Millions of poor Filipinos were still waiting for their cash benefits under the Social Amelioration Program (SAP) as of this writing, April 30, the deadline set by the Department of the Interior and Local Government for the local government units (LGUs) and the barangays to finish the distribution.
In my interview Wednesday with Senate President Tito Sotto, he said at least 97 percent of the first tranche of P100 billion social amelioration cash SAC had been downloaded by the Department of Social Welfare and Development to the LGUs. This is easily P97 billion.
Unfortunately, less than 50 percent of the SAC has been distributed so far at the barangay level. If I'm not mistaken, we have 81 provinces, 146 cities, 1, 488 municipalities, 42,045 barangays.
It’s a shame that one month and a half into the Enhanced Community Quarantine (ECQ), which is extended to May 15, over 50 percent of the supposed beneficiaries are literally languishing in hunger, still awaiting for cash to buy food with.
What’s more frustrating is the finger-pointing that the DSWD, the LGUs and the barangay officials have resorted to instead of putting their heads together to figure out a way to get this task of doling out cash done.
At the grassroots level, the barangay officials blame the DSWD for taking too long in validating the list of recipients they have submitted.
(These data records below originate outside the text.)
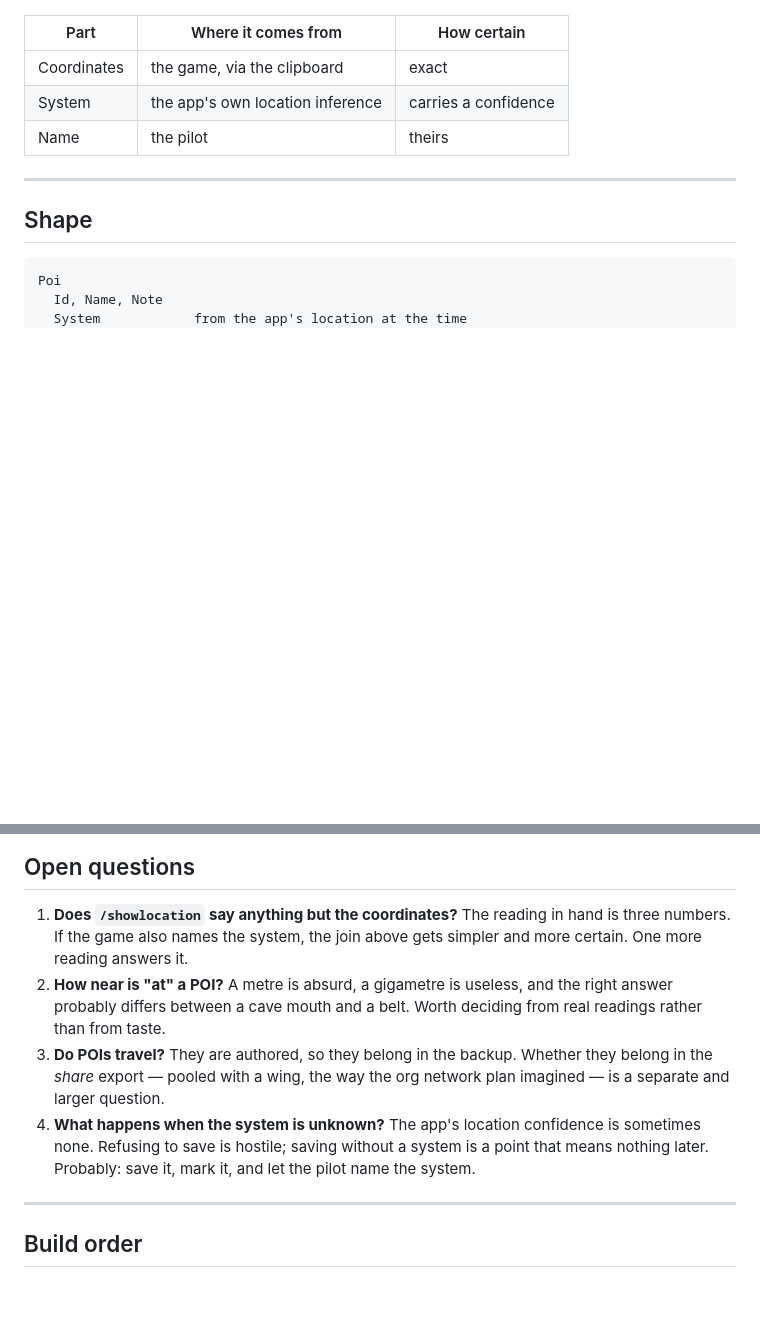
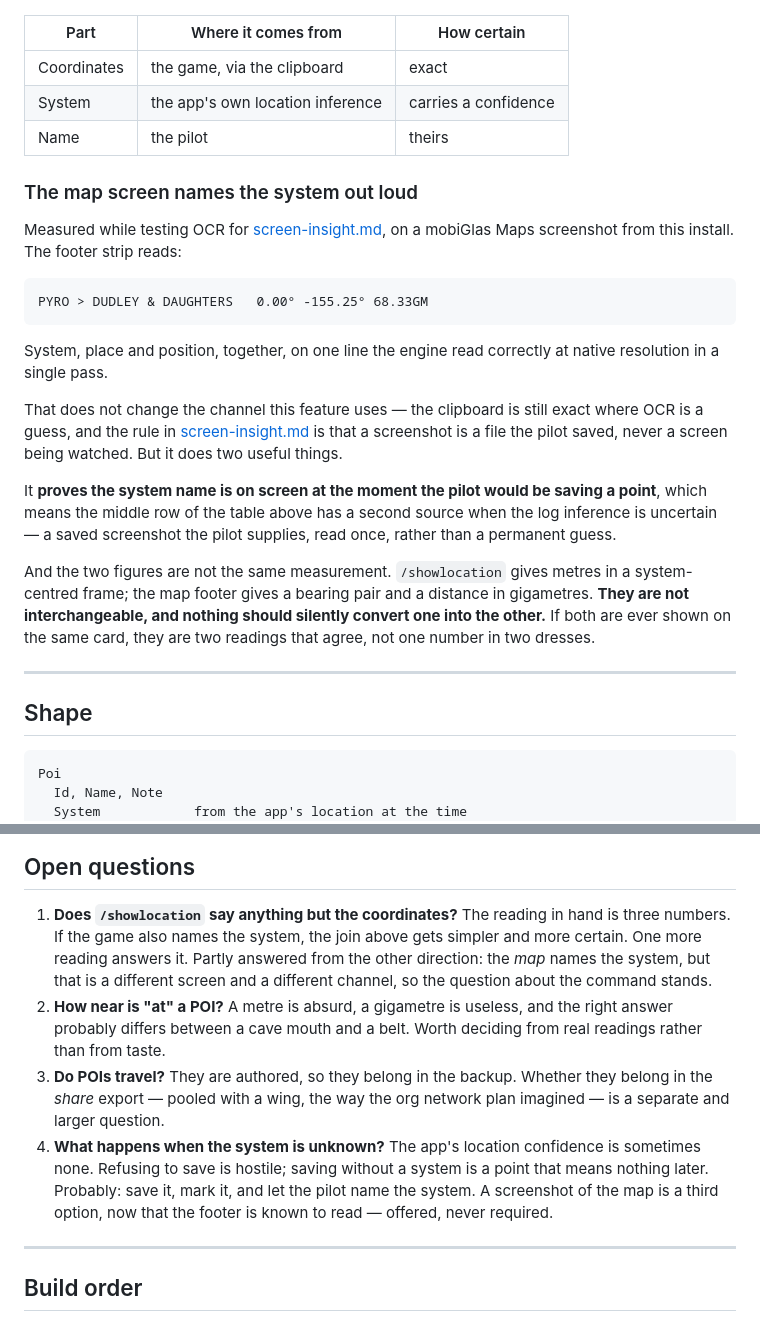
Before and after one commit to peans99/QuantumWake, a Markdown page: docs/precise-poi.md, 2 parts joined by grey strips. GitHub-like rendering; blank space fills up the shorter version.

````diff
--- a/docs/precise-poi.md
+++ b/docs/precise-poi.md
@@ -143,6 +143,34 @@ So a saved point is three things from three sources, and the card should say so:
 | System | the app's own location inference | carries a confidence |
 | Name | the pilot | theirs |
 
+### The map screen names the system out loud
+
+Measured while testing OCR for [screen-insight.md](screen-insight.md), on a
+mobiGlas Maps screenshot from this install. The footer strip reads:
+
+```
+PYRO > DUDLEY & DAUGHTERS   0.00° -155.25° 68.33GM
+```
+
+System, place and position, together, on one line the engine read correctly at
+native resolution in a single pass.
+
+That does not change the channel this feature uses — the clipboard is still
+exact where OCR is a guess, and the rule in
+[screen-insight.md](screen-insight.md) is that a screenshot is a file the pilot
+saved, never a screen being watched. But it does two useful things.
+
+It **proves the system name is on screen at the moment the pilot would be
+saving a point**, which means the middle row of the table above has a second
+source when the log inference is uncertain — a saved screenshot the pilot
+supplies, read once, rather than a permanent guess.
+
+And the two figures are not the same measurement. `/showlocation` gives metres
+in a system-centred frame; the map footer gives a bearing pair and a distance in
+gigametres. **They are not interchangeable, and nothing should silently convert
+one into the other.** If both are ever shown on the same card, they are two
+readings that agree, not one number in two dresses.
+
 ---
 
 ## Shape
@@ -187,7 +215,9 @@ coordinate does not have one.
 
 1. **Does `/showlocation` say anything but the coordinates?** The reading in
    hand is three numbers. If the game also names the system, the join above gets
-   simpler and more certain. One more reading answers it.
+   simpler and more certain. One more reading answers it. Partly answered from
+   the other direction: the *map* names the system, but that is a different
+   screen and a different channel, so the question about the command stands.
 2. **How near is "at" a POI?** A metre is absurd, a gigametre is useless, and
    the right answer probably differs between a cave mouth and a belt. Worth
    deciding from real readings rather than from taste.
@@ -197,7 +227,8 @@ coordinate does not have one.
 4. **What happens when the system is unknown?** The app's location confidence
    is sometimes none. Refusing to save is hostile; saving without a system is a
    point that means nothing later. Probably: save it, mark it, and let the pilot
-   name the system.
+   name the system. A screenshot of the map is a third
+   option, now that the footer is known to read — offered, never required.
 
 ---
 
````
Also changed, not shown: docs/screen-insight.md (+80 -1 lines).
DSWD officials, in turn, have called out a number of barangays for submitting questionable lists of recipients, which included names of deceased persons, double entries of the same names in different barangays, and multiple entries of names in the same households. Why, are such lists the ones used for vote buying during the elections?
We are hoping that this bullcrap does not repeat once the second tranche of SAP authorized by Congress is released soon.
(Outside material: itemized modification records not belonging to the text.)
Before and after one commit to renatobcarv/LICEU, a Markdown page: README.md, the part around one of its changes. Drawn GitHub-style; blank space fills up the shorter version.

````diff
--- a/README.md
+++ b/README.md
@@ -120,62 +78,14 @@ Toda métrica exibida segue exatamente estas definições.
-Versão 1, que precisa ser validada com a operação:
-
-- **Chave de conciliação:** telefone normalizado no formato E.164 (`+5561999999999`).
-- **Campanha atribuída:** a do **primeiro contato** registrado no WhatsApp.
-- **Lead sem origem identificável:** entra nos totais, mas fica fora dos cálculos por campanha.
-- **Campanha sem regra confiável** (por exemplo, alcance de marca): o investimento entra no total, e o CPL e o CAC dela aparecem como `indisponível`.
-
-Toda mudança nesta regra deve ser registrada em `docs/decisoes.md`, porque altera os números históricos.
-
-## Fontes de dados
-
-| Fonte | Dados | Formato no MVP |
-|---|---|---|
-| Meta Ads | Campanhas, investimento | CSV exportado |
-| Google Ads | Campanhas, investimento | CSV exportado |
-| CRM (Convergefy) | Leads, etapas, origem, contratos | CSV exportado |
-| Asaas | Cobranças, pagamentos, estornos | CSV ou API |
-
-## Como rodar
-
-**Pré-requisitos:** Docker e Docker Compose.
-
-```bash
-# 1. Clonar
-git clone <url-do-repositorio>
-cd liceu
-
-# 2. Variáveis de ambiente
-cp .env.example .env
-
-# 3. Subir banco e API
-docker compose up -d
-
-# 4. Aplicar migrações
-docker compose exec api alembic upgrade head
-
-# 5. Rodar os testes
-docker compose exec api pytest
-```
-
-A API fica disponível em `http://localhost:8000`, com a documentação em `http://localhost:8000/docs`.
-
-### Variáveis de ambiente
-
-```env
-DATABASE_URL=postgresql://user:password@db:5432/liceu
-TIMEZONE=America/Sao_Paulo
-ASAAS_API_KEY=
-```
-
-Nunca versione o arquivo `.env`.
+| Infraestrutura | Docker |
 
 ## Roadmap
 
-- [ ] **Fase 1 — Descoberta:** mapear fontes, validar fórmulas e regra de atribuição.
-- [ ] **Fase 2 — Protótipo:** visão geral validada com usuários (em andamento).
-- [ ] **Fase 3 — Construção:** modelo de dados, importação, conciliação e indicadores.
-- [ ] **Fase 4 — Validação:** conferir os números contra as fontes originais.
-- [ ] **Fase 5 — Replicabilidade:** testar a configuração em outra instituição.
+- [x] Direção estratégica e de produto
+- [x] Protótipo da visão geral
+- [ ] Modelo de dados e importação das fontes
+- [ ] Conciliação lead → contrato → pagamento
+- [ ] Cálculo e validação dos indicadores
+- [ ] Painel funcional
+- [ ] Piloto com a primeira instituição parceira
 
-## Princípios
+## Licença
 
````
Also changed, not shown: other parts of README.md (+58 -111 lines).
Senator Sotto said such fundamental problems would be avoided if the national identification system were in place, a task assigned to the Philippine Statistics Authority.
It is further disheartening that while the poorest of the poor have not received the social amelioration cash, there are reports of abuse by the very people who are supposed to extend assistance to those displaced by the public health crisis.
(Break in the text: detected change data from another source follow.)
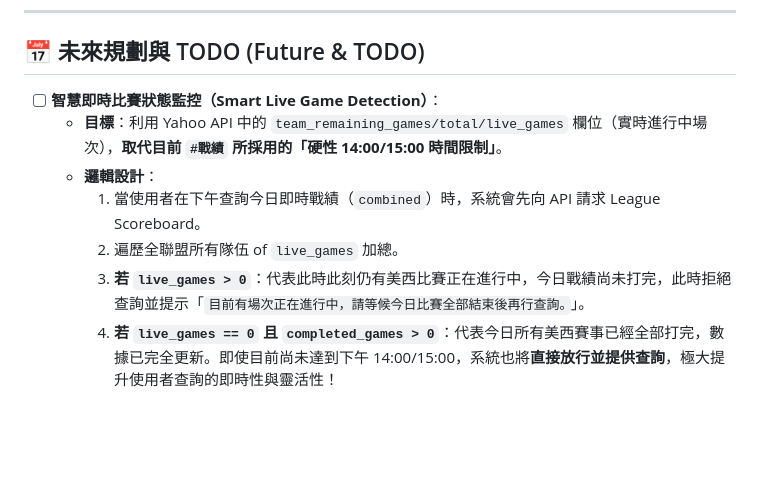
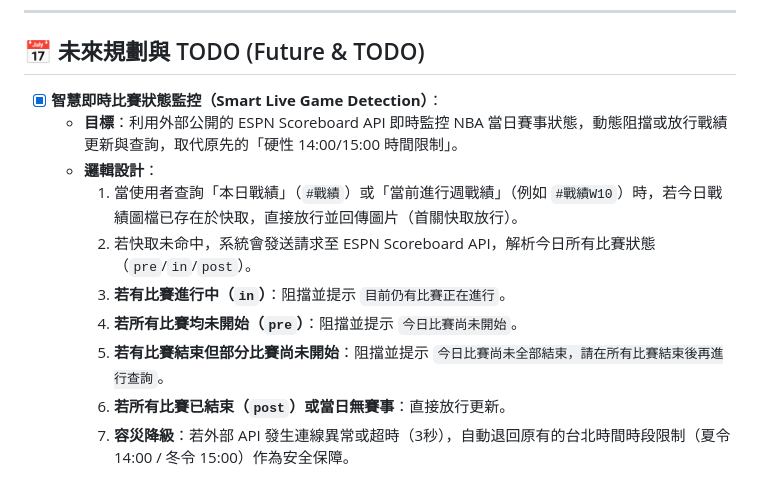
Before and after one commit to a62005/yf_for_turtle, a Markdown page: README.md, the part around the change. Rendered like a GitHub page; blank space fills up the shorter version.

Commit message:
docs: update README to mark match status monitor TODO as completed

```diff
--- a/README.md
+++ b/README.md
@@ -113,10 +113,13 @@ python bot.py
 
 ## 📅 未來規劃與 TODO (Future & TODO)
 
-* [ ] **智慧即時比賽狀態監控（Smart Live Game Detection）**：
-  * **目標**：利用 Yahoo API 中的 `team_remaining_games/total/live_games` 欄位（實時進行中場次），**取代目前 `#戰績` 所採用的「硬性 14:00/15:00 時間限制」**。
+* [x] **智慧即時比賽狀態監控（Smart Live Game Detection）**：
+  * **目標**：利用外部公開的 ESPN Scoreboard API 即時監控 NBA 當日賽事狀態，動態阻擋或放行戰績更新與查詢，取代原先的「硬性 14:00/15:00 時間限制」。
   * **邏輯設計**：
-    1. 當使用者在下午查詢今日即時戰績（`combined`）時，系統會先向 API 請求 League Scoreboard。
-    2. 遍歷全聯盟所有隊伍 of `live_games` 加總。
-    3. **若 `live_games > 0`**：代表此時此刻仍有美西比賽正在進行中，今日戰績尚未打完，此時拒絕查詢並提示「`目前有場次正在進行中，請等候今日比賽全部結束後再行查詢。`」。
-    4. **若 `live_games == 0` 且 `completed_games > 0`**：代表今日所有美西賽事已經全部打完，數據已完全更新。即使目前尚未達到下午 14:00/15:00，系統也將**直接放行並提供查詢**，極大提升使用者查詢的即時性與靈活性！
+    1. 當使用者查詢「本日戰績」（`#戰績`）或「當前進行週戰績」（例如 `#戰績W10`）時，若今日戰績圖檔已存在於快取，直接放行並回傳圖片（首關快取放行）。
+    2. 若快取未命中，系統會發送請求至 ESPN Scoreboard API，解析今日所有比賽狀態（`pre`/`in`/`post`）。
+    3. **若有比賽進行中（`in`）**：阻擋並提示 `目前仍有比賽正在進行`。
+    4. **若所有比賽均未開始（`pre`）**：阻擋並提示 `今日比賽尚未開始`。
+    5. **若有比賽結束但部分比賽尚未開始**：阻擋並提示 `今日比賽尚未全部結束，請在所有比賽結束後再進行查詢`。
+    6. **若所有比賽已結束（`post`）或當日無賽事**：直接放行更新。
+    7. **容災降級**：若外部 API 發生連線異常或超時（3秒），自動退回原有的台北時間時段限制（夏令 14:00 / 冬令 15:00）作為安全保障。
```
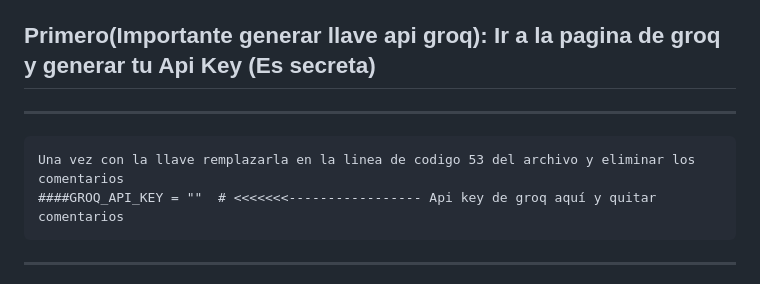
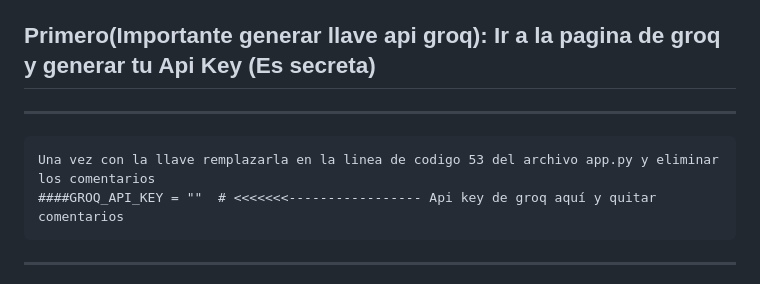
Before and after one commit to goldspandragon/Sqlchat____1, a Markdown page: README.md, the part around the change. Rendered like a GitHub page.

```diff
--- a/README.md
+++ b/README.md
@@ -6,7 +6,7 @@ Bienvenido a SQLchat, un servicio no oficial soportado por flask, SQLite y grooq
 Primero(Importante generar llave api groq): Ir a la pagina de groq y generar tu Api Key (Es secreta)
 -
 ----------------------------------------------------------------
- 	Una vez con la llave remplazarla en la linea de codigo 53 del archivo y eliminar los comentarios
+ 	Una vez con la llave remplazarla en la linea de codigo 53 del archivo app.py y eliminar los comentarios
 	####GROQ_API_KEY = ""  # <<<<<<<----------------- Api key de groq aquí y quitar comentarios
 ----------------------------------------------------------------
 
```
Needless to say, the ECQ is designed to save and protect people’s lives, not to license authorities to harm them like the incident where a team of the Quezon City Task Force Disiplina beat up and dragged away a fish vendor caught not wearing a face mask.
We commend the Quezon City Mayor Joy Belmonte for swiftly ordering a full investigation of the incident, categorically stating that her administration does not condone unnecessary violence and abusive behavior.
This incident followed our heartbreaking story of a 76-year-old man who was thrown in jail for complaining at the barangay hall about not being included in the list of cash assistance program in Barangay Ilais, San Isidro, Surigao del Norte. I don’t think the senior citizen could have hurt anybody no matter how loud he was complaining about not getting any help to appease his family’s hunger.
In another incident, a 67-year-old man literally died from hunger, collapsing while he waited in line for relief goods for hours at a barangay hall in Nabua, Camarines Sur. The poor old man who did not make it the hospital had to fend for himself because his three sons could not return home from Manila.
In connection with our public service, through the ACT-CIS Party-list headed by Cong. Eric Yap and the Erwin Tulfo Center for Media and Public Assistance, we have witnessed widespread sufferings like these.
Now, while we keep count of the number of confirmed COVID-19 cases, the number of deaths and the number of recoveries from the dreaded disease, perhaps concerned authorities should start keeping count of those who actually die from hunger while waiting for government cash assistance to buy food with.
Aanhin pa ang damo kung patay na ang kabayo?